Request for Comments and Announcement of Workshop on Pet Medications Issues, Project No. P121201 #560891-00527

Submission Number:
560891-00527
Commenter:
Austin Neely
State:
Texas
Initiative Name:
Request for Comments and Announcement of Workshop on Pet Medications Issues, Project No. P121201

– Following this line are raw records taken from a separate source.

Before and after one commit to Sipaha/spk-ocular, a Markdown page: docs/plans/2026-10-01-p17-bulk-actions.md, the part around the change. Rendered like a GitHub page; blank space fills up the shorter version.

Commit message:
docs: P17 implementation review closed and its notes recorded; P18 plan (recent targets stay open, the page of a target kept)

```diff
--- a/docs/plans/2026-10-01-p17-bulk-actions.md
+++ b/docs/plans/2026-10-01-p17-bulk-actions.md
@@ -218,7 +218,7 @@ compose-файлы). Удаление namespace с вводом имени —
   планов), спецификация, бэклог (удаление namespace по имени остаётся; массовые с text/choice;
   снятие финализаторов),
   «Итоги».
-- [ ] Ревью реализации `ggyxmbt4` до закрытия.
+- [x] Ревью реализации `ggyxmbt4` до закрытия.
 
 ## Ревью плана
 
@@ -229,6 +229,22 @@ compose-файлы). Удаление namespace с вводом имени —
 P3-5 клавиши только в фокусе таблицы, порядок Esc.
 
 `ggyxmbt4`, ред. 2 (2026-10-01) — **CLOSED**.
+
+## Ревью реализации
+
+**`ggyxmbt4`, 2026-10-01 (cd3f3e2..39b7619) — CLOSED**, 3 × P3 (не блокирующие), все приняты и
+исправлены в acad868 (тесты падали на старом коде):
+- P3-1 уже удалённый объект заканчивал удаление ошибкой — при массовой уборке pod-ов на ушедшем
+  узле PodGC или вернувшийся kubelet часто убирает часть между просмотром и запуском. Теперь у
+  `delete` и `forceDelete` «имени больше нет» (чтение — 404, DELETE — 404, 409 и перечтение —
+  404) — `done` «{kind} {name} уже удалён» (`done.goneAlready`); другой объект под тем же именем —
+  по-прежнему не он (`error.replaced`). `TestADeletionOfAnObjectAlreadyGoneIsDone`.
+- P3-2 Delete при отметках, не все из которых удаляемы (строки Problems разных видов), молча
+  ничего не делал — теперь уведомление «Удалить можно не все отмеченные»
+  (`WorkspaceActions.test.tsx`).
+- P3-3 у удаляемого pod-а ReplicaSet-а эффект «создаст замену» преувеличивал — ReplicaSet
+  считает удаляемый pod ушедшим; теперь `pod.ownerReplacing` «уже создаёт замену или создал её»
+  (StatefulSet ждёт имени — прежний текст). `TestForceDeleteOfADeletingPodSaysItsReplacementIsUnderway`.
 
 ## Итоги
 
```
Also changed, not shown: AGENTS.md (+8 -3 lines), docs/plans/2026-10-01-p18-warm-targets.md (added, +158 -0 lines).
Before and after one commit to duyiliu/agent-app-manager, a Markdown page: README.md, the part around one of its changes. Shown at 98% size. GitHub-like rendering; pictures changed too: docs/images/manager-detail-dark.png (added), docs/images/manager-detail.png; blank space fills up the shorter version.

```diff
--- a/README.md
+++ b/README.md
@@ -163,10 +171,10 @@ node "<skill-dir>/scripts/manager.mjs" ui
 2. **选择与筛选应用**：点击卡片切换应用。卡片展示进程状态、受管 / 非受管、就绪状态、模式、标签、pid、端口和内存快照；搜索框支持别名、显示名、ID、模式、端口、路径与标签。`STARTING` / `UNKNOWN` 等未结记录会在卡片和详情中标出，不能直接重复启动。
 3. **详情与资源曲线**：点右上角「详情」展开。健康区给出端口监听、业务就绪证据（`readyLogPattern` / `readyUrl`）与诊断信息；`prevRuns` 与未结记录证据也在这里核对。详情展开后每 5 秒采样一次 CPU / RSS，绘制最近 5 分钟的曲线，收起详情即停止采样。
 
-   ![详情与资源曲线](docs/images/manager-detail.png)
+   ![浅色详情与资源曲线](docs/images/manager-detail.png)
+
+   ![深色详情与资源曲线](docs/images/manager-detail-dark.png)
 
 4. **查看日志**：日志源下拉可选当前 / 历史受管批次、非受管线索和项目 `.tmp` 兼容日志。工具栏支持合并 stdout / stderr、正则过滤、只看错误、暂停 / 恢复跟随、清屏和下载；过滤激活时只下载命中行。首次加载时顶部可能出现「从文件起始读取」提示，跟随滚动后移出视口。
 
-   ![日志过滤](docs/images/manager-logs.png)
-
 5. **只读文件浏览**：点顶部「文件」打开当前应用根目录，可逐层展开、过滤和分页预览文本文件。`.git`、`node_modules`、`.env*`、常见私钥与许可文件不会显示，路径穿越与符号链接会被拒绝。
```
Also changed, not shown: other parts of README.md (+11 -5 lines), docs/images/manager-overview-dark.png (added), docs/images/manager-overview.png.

I am a veterinarian who has practiced primarily small animal medicine for 5 years. I am against the passage of HR 1406 for the following reasons. 1) The bill is unnecessary and burdensome to veterinarians. Anyone who watches TV, goes on the internet, or reads magazines has already seen multiple advertisements for online pharmacies for many years now. Many local pharmacies in my area actively advertise that they carry pet medications. I already routinely prescribe many medications to local and chain pharmacies. Most of these prescription happen because I recommend that the client acquire those medications from an outside pharmacy, not because they requested it. Also, when I do prescribe medications to an outside pharmacy, I don't write prescriptions on a sheet of paper. They are usually submitted via fax or called in over the phone as written scripts are often misread and the human medical community is moving away from them in favor of other methods. 2) The primary goal of this bill is to force veterinarians to advertise for large chain pharmacies. If a pharmacy wishes to market that they carry presciption medication for animals they are more than able to do so. During the short amount of time that I have with a client to discuss their animal's health and needs, I should not have to use that time to write a prescription, talk about what pharmacies carry pet medications, and then offer the option to fill the medication here. Currently, if a client requests a medication be filled elsewhere we tell them yes and fax a prescription. 3) Most human pharmacists are not adequately trained to fill pet medications. While many of the medications we use are human generic products or equivalents, the dosages and frequencies used in the veterinary world differ greatly. I have dealt with many instances where the pharmacy either misread the prescription and prescribed an obviously wrong dose out of pure ignorance or a wrong prescription was given because a human pharmacist intentionally changed the prescription because that person assumed the written script was incorrect based on the normal dosage for an adult human. Another example of inadequate training would center on different side effects of medication. In the human medical world, I have known people with severe arthritic diseases that were treated with a combination of steroids and NSAID's. Every vet student is taught in school that it is malpractice to prescribe these medications together to animals. 4) Ultimately, the likely result of this bill's passage would be to further hurt small businesses and drive up the overall cost of veterinary healthcare for consumers. Even before this bill was introduced veterinary clinics have had to deal with the loss of income from outside pharmacies. There is obviously nothing wrong with this, but the end result is that as income from pharmaceutical products diminishes the cost of services (examinations, vaccines, surgeries, etc.) increases to make up for the loss. Ultimately pet owners pay more at their visits while veterinary clinics receive less income. The only group that profits from this is large businesses such as Walmart. In summary I feel that this bill is unnecessary. It is currently being championed by groups such as Walmart as a means to strong-arm veterinarians into sending prescriptions to them to increase their pharmaceutical sales. If they wish to sell pet medications that is their right, but it is not the responsibility of veterinarians to advertise for them nor is it useful for congress to have its time wasted by large corportations attempting to legislate more business for their themselves. If you have any questions please feel free to contact me. Austin Neely, DVM